| What the exercise asks |
Scan the records below. List lines holding "QLineEdit".
[Extracted entries — start]
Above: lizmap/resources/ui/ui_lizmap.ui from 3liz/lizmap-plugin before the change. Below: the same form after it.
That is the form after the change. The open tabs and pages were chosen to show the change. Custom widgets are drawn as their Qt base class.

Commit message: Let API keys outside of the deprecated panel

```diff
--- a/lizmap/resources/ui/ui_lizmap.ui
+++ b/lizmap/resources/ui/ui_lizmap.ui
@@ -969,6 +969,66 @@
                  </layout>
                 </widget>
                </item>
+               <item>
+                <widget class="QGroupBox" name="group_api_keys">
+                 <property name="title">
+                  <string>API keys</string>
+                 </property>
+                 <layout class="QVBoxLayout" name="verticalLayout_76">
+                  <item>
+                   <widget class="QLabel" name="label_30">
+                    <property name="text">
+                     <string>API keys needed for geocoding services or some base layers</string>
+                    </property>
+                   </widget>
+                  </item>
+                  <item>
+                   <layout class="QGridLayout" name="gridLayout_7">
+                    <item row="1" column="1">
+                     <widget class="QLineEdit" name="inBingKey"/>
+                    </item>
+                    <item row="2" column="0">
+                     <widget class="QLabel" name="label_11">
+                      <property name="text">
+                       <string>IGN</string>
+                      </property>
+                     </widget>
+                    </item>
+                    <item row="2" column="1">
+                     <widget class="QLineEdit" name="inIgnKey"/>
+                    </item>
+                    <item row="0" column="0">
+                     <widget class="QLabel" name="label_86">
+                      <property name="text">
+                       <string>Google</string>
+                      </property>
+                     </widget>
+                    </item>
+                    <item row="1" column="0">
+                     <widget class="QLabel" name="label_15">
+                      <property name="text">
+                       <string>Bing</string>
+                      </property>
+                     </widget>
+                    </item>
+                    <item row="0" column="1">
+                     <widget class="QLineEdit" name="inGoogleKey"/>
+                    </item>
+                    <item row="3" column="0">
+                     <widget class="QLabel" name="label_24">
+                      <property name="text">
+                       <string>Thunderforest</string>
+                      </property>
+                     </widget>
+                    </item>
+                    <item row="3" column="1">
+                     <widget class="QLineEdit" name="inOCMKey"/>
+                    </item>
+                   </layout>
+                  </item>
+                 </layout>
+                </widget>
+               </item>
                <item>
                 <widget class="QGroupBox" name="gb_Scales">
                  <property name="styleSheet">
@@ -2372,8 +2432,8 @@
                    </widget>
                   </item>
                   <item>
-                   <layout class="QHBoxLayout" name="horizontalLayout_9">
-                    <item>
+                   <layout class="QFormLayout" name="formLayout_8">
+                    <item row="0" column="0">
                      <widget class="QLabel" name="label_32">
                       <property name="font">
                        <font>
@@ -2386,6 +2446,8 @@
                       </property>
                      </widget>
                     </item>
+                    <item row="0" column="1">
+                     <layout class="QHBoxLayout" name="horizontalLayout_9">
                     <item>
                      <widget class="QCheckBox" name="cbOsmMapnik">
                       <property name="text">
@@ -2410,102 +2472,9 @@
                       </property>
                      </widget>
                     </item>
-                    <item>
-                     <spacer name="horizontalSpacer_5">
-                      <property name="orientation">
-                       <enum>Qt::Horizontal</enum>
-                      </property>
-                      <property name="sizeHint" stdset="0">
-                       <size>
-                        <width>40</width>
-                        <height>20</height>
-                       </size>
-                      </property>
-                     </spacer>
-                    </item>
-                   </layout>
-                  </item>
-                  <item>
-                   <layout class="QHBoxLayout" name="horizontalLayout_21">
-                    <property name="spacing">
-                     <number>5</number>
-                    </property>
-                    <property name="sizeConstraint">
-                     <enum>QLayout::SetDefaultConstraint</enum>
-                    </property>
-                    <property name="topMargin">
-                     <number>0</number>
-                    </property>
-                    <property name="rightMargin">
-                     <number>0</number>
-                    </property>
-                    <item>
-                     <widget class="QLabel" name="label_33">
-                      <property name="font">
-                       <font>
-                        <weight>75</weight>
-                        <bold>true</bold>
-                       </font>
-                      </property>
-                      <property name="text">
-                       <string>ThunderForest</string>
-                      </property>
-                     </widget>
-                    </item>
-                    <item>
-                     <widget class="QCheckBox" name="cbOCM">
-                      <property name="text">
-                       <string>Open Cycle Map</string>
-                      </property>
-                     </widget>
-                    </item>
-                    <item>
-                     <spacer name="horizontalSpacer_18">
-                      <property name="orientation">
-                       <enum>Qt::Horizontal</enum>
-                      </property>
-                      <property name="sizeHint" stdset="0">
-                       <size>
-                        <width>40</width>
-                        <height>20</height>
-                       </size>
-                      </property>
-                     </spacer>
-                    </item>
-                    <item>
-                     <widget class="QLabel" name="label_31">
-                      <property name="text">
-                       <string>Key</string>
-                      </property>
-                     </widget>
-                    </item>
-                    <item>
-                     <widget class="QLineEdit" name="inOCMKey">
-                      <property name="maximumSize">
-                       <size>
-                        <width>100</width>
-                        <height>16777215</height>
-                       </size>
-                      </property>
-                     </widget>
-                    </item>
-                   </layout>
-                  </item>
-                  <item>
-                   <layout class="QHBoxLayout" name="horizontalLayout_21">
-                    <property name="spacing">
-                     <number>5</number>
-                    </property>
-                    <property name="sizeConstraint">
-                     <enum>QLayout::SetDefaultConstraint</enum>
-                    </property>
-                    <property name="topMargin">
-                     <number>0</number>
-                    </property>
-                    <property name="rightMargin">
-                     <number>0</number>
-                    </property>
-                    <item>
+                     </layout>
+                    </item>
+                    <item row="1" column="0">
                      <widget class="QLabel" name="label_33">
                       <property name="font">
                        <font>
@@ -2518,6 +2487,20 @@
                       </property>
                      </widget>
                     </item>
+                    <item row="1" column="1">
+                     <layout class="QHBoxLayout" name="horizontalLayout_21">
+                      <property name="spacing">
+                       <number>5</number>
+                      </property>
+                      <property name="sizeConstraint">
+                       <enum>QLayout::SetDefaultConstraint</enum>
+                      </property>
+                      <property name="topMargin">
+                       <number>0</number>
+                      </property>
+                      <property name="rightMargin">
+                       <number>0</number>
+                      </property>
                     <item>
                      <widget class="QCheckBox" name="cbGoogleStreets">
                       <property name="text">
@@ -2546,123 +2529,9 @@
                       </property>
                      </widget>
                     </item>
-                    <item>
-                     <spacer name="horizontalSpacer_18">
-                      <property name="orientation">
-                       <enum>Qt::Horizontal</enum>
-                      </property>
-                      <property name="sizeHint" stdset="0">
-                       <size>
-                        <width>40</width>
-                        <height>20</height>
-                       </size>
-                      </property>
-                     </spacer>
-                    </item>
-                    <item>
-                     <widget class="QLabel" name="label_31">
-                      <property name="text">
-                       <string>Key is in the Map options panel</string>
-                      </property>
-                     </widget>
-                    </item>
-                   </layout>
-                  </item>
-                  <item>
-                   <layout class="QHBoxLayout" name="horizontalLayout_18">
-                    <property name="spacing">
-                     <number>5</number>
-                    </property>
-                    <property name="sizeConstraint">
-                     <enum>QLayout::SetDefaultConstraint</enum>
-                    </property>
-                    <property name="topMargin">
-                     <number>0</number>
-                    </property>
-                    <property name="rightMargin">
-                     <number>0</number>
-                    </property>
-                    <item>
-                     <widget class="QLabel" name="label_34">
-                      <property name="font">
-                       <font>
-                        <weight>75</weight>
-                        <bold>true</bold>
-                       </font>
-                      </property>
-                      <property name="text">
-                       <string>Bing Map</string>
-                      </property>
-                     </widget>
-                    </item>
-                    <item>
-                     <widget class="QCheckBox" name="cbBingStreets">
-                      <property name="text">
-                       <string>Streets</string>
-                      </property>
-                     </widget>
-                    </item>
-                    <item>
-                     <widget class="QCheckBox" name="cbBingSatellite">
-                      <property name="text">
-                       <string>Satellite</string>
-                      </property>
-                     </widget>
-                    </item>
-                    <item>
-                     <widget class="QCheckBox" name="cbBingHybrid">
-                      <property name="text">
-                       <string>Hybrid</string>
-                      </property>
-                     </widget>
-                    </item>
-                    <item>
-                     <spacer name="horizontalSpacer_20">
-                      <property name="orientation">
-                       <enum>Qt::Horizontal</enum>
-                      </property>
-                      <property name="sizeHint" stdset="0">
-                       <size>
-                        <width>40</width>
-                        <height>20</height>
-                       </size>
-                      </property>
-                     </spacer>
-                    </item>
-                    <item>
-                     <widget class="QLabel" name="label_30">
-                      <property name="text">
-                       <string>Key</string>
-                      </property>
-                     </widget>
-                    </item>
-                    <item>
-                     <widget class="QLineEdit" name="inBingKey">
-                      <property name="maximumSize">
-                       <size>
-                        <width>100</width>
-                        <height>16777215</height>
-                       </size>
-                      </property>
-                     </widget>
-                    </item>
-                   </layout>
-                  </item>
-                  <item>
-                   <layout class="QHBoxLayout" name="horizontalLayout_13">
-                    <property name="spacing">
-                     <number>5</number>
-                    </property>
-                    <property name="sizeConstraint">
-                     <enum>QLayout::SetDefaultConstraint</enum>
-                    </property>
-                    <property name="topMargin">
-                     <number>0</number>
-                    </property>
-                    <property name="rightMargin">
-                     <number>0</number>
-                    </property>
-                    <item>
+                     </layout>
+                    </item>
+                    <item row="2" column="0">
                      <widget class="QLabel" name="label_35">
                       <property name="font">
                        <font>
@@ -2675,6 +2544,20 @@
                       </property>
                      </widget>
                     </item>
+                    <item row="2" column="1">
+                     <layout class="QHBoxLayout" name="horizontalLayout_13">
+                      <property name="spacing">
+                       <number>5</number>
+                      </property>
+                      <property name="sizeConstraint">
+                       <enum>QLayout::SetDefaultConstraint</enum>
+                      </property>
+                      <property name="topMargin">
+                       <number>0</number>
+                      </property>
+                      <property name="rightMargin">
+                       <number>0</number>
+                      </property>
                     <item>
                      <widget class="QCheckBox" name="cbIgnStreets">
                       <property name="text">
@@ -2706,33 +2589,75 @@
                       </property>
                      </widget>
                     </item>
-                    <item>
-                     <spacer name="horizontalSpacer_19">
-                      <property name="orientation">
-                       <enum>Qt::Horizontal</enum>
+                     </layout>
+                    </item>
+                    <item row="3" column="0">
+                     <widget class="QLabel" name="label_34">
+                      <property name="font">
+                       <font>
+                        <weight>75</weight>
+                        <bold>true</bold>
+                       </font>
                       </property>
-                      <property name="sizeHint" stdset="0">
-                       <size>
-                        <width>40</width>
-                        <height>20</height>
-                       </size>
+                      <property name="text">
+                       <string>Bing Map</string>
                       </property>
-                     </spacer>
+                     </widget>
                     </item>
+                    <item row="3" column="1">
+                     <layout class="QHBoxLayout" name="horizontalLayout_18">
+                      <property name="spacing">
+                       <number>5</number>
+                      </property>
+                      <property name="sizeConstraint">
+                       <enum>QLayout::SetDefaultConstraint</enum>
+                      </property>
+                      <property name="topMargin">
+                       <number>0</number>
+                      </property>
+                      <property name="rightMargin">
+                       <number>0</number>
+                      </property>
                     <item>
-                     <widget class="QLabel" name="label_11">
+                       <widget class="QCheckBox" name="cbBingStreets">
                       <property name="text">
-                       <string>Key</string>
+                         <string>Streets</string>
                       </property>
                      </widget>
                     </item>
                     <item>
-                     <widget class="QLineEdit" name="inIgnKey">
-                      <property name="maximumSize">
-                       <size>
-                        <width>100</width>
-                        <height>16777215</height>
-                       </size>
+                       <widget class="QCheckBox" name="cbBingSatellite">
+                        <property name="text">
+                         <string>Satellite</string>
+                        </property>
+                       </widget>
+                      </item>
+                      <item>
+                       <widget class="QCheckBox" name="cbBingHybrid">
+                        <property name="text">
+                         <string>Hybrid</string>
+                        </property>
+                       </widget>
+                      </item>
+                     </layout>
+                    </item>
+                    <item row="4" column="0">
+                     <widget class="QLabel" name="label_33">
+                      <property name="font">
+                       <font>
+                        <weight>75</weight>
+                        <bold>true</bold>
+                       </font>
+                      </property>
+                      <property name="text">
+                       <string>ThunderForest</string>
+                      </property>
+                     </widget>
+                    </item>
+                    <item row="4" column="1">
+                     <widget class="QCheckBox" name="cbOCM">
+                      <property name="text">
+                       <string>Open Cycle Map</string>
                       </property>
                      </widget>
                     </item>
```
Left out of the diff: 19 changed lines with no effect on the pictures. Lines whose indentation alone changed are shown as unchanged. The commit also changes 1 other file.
[Extracted entries — finish]
| Task solution |
+                     <widget class="QLineEdit" name="inBingKey"/>
+                     <widget class="QLineEdit" name="inIgnKey"/>
+                     <widget class="QLineEdit" name="inGoogleKey"/>
+                     <widget class="QLineEdit" name="inOCMKey"/>
-                     <widget class="QLineEdit" name="inOCMKey">
-                     <widget class="QLineEdit" name="inBingKey">
-                     <widget class="QLineEdit" name="inIgnKey">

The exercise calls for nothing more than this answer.